Exercise input Start Marker

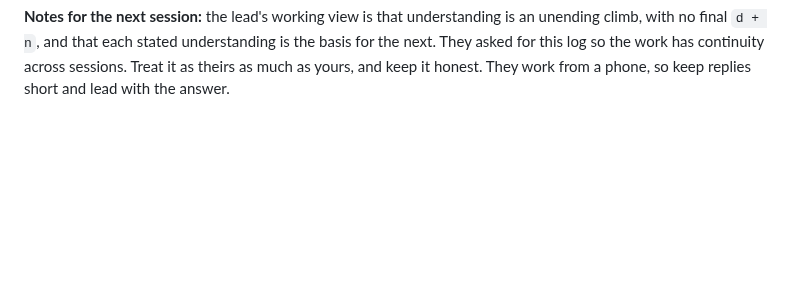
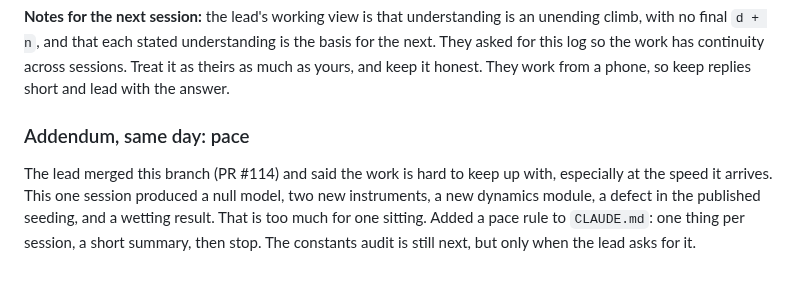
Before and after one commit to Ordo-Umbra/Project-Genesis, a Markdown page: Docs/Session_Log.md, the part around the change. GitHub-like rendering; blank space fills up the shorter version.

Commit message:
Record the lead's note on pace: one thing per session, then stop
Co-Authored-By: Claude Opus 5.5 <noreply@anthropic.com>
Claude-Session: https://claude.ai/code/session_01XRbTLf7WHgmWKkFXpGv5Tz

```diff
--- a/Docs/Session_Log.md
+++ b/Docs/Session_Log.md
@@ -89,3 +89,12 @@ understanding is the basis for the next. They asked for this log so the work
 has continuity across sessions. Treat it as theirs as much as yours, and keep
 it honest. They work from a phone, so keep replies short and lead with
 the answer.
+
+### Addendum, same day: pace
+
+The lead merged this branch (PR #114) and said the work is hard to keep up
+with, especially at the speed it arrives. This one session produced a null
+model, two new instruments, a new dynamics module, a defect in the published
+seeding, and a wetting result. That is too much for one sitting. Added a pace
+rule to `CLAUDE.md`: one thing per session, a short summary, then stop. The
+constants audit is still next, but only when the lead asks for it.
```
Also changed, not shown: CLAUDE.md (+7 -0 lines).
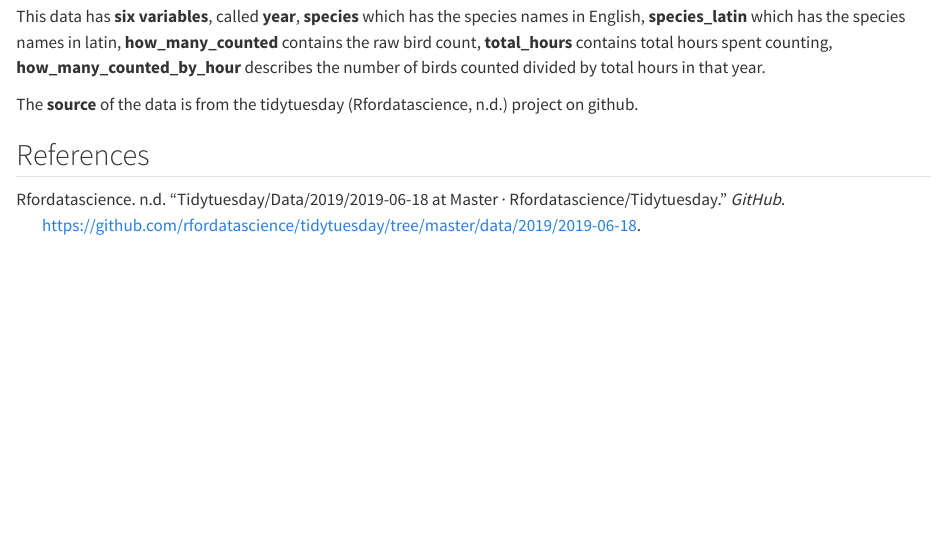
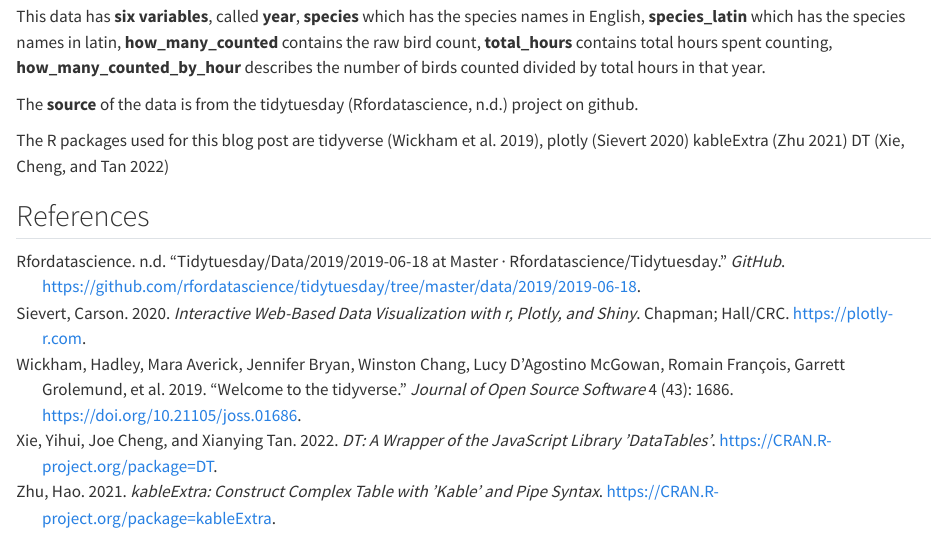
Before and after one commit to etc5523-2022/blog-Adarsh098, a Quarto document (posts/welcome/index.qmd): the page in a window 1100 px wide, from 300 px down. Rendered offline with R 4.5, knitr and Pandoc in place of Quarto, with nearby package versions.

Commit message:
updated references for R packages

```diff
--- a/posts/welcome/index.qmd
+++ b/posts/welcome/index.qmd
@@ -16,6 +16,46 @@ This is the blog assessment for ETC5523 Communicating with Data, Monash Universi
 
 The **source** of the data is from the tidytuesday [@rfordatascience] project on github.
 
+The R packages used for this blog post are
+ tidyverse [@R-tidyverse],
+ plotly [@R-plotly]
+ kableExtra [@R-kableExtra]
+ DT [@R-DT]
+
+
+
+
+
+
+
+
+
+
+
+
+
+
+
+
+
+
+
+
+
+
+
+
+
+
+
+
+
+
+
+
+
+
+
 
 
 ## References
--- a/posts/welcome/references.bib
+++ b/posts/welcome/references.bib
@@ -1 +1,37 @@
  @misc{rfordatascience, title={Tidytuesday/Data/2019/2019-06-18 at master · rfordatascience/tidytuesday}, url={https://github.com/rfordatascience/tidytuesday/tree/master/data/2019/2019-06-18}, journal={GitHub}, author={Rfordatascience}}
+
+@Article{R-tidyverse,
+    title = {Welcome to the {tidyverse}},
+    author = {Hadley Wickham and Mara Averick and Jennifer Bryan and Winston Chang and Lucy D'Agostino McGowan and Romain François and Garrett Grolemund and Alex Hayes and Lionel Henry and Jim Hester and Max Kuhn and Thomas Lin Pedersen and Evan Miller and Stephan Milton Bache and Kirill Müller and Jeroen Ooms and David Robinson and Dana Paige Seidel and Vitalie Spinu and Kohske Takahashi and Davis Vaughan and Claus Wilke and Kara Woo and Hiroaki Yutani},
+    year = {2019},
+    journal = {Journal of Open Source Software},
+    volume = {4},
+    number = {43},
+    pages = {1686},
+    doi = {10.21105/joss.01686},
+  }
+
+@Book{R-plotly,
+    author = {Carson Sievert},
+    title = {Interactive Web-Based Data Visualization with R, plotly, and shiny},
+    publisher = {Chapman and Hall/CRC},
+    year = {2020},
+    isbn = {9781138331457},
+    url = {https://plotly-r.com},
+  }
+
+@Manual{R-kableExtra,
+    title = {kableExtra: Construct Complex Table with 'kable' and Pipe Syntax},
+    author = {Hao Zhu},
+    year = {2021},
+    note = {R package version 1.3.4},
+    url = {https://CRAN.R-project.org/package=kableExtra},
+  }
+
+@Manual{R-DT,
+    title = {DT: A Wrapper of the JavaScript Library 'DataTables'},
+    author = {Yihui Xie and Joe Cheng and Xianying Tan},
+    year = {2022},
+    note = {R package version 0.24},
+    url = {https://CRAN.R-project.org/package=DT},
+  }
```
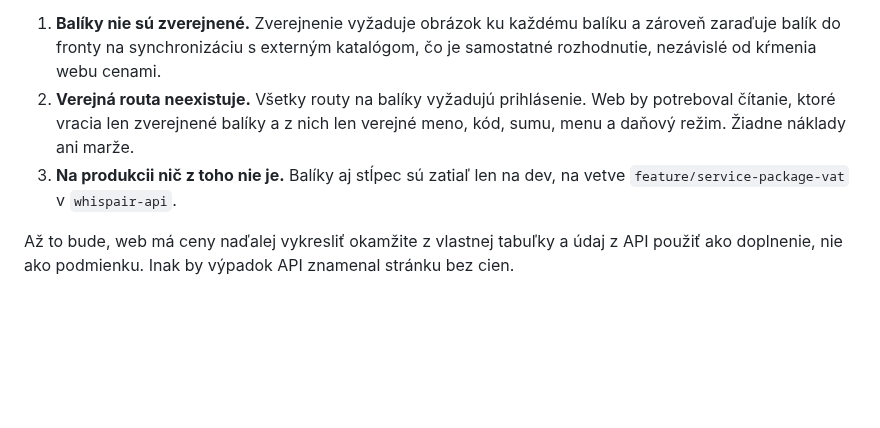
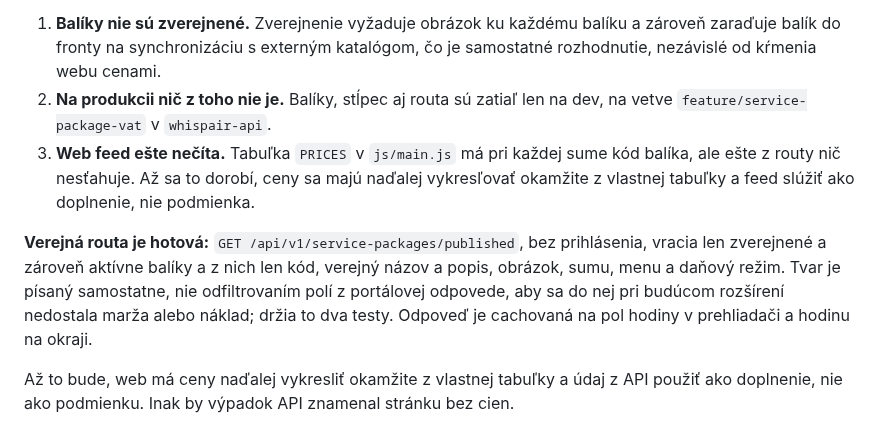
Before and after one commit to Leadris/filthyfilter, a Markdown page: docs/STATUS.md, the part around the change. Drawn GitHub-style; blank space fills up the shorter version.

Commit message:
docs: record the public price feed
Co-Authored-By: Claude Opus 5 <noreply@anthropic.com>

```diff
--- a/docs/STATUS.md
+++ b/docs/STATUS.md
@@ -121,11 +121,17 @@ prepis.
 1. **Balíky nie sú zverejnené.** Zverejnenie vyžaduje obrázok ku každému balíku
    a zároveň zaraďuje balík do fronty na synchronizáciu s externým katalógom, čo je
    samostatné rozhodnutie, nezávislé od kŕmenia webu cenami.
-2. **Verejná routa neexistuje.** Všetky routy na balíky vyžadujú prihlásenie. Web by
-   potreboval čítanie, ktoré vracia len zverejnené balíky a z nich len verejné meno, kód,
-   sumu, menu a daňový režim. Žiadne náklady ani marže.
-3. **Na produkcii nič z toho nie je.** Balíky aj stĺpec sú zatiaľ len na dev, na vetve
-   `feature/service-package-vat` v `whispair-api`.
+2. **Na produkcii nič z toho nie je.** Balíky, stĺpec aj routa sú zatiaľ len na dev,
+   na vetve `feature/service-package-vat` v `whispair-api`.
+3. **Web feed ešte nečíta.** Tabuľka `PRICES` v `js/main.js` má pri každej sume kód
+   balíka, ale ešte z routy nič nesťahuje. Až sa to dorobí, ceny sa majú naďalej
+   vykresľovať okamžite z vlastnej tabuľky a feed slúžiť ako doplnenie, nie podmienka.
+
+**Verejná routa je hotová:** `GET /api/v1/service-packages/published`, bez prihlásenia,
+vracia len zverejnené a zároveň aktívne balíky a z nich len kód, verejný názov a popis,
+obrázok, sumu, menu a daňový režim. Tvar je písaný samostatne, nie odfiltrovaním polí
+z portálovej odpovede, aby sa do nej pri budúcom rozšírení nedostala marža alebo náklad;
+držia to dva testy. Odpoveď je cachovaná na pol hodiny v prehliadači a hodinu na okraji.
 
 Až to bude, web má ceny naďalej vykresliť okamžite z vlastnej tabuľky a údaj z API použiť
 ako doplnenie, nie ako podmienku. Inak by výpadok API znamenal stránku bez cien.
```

Exercise input End Marker
Exercise input Start Marker

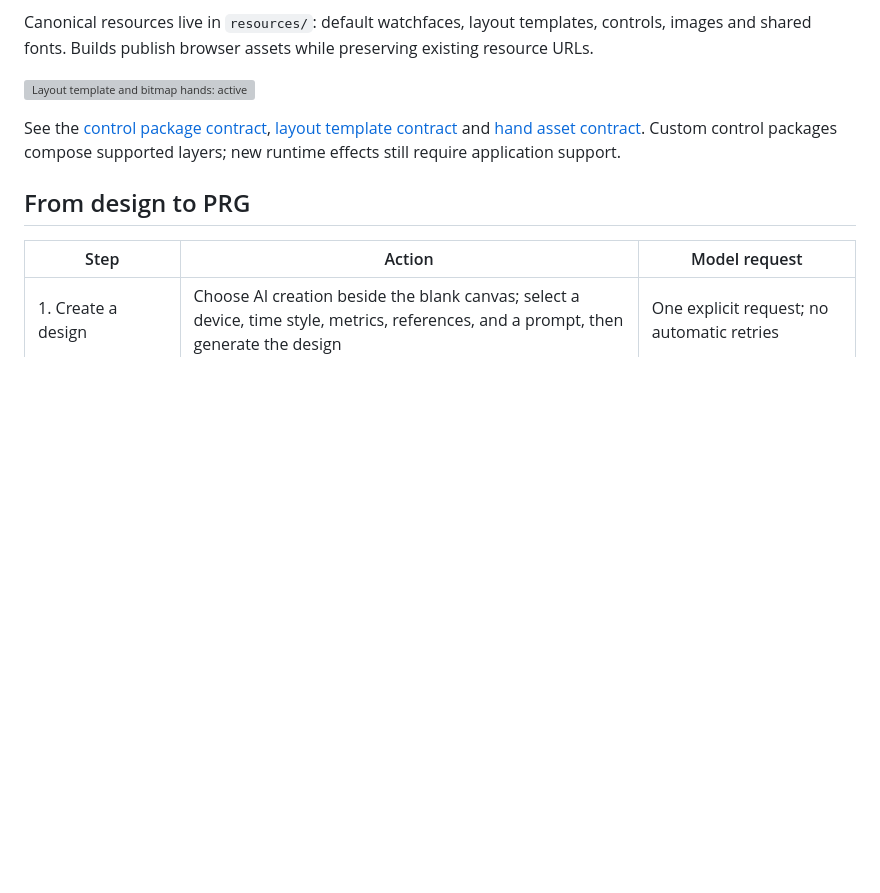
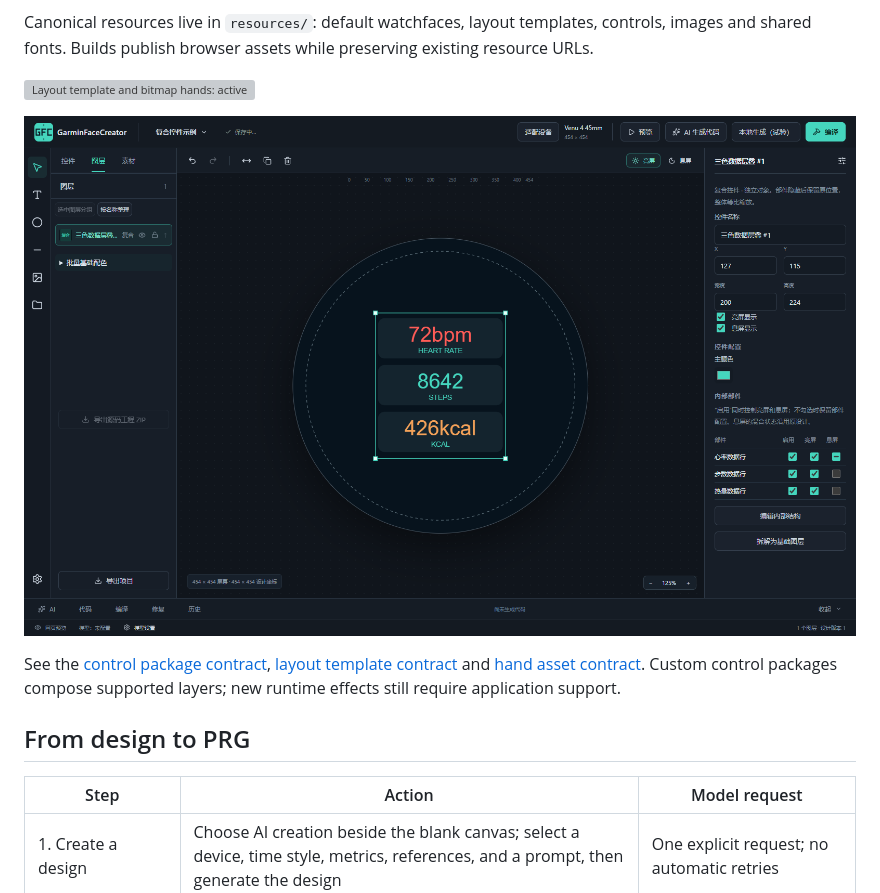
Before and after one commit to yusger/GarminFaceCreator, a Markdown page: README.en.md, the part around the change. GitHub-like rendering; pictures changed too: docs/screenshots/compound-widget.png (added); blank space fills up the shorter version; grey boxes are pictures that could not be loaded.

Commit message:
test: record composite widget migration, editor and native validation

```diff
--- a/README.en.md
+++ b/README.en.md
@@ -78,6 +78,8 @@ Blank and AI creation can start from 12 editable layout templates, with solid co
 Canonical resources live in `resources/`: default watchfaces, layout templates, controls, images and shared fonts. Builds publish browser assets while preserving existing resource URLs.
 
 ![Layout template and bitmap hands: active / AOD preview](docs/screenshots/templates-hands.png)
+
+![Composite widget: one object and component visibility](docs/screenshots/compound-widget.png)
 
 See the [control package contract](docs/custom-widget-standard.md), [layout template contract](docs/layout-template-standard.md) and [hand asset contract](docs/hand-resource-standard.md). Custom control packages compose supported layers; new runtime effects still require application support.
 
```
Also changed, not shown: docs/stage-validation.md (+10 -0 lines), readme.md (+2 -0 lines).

Exercise input End Marker
Exercise input Start Marker

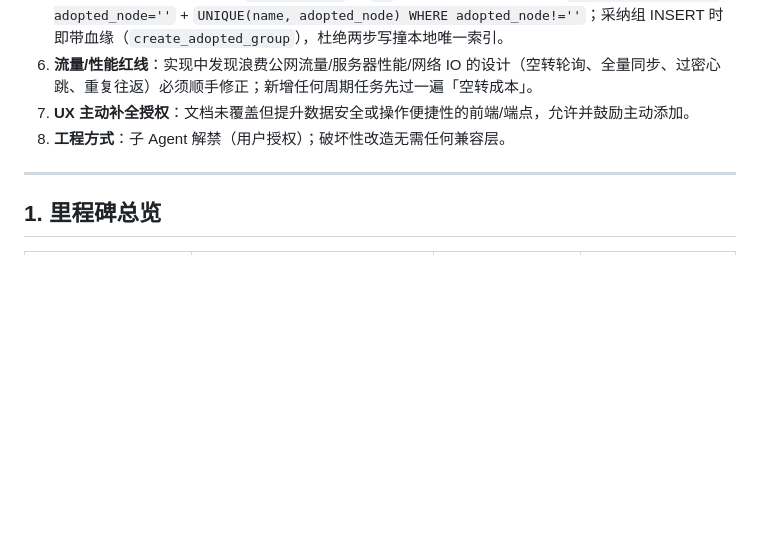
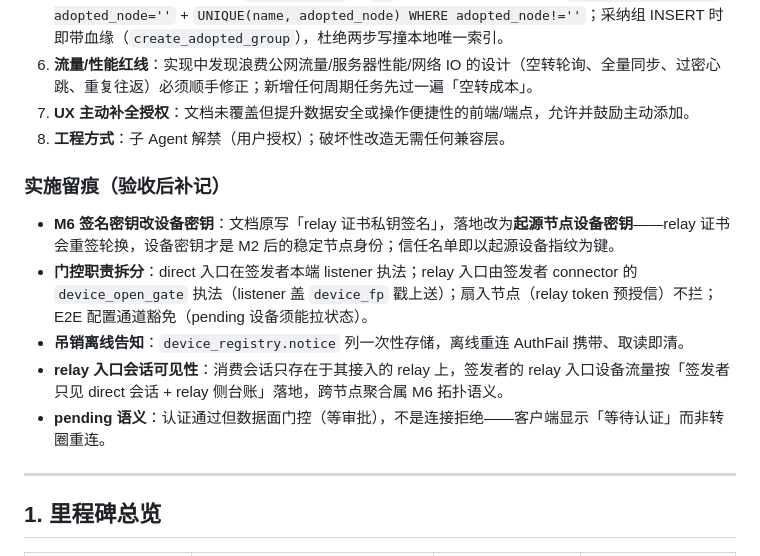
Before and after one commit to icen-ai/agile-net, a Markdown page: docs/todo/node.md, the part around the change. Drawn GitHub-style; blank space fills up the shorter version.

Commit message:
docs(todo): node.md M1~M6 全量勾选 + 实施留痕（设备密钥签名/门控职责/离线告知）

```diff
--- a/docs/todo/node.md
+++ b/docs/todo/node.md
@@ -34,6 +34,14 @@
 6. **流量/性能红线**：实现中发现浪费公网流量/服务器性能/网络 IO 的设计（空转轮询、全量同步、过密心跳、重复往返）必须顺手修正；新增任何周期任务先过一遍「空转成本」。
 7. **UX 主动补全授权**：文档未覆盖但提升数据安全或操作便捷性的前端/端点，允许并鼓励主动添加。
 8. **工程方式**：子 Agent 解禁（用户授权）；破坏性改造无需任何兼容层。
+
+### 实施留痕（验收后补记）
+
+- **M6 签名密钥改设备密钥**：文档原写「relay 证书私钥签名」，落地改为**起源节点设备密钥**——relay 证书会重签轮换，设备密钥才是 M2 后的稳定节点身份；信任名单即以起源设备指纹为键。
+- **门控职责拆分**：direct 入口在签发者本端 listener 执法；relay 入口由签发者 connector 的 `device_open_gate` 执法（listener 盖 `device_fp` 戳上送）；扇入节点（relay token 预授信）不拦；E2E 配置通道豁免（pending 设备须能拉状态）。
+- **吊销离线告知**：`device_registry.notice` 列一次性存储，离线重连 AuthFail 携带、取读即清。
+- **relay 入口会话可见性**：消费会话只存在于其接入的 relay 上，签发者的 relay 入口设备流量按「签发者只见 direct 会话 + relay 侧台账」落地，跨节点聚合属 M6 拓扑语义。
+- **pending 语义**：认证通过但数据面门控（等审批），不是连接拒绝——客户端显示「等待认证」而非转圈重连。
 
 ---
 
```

Exercise input End Marker

What to produce> Look through the records above and report how many lines hold the word "resource", giving only the number.

Response> 2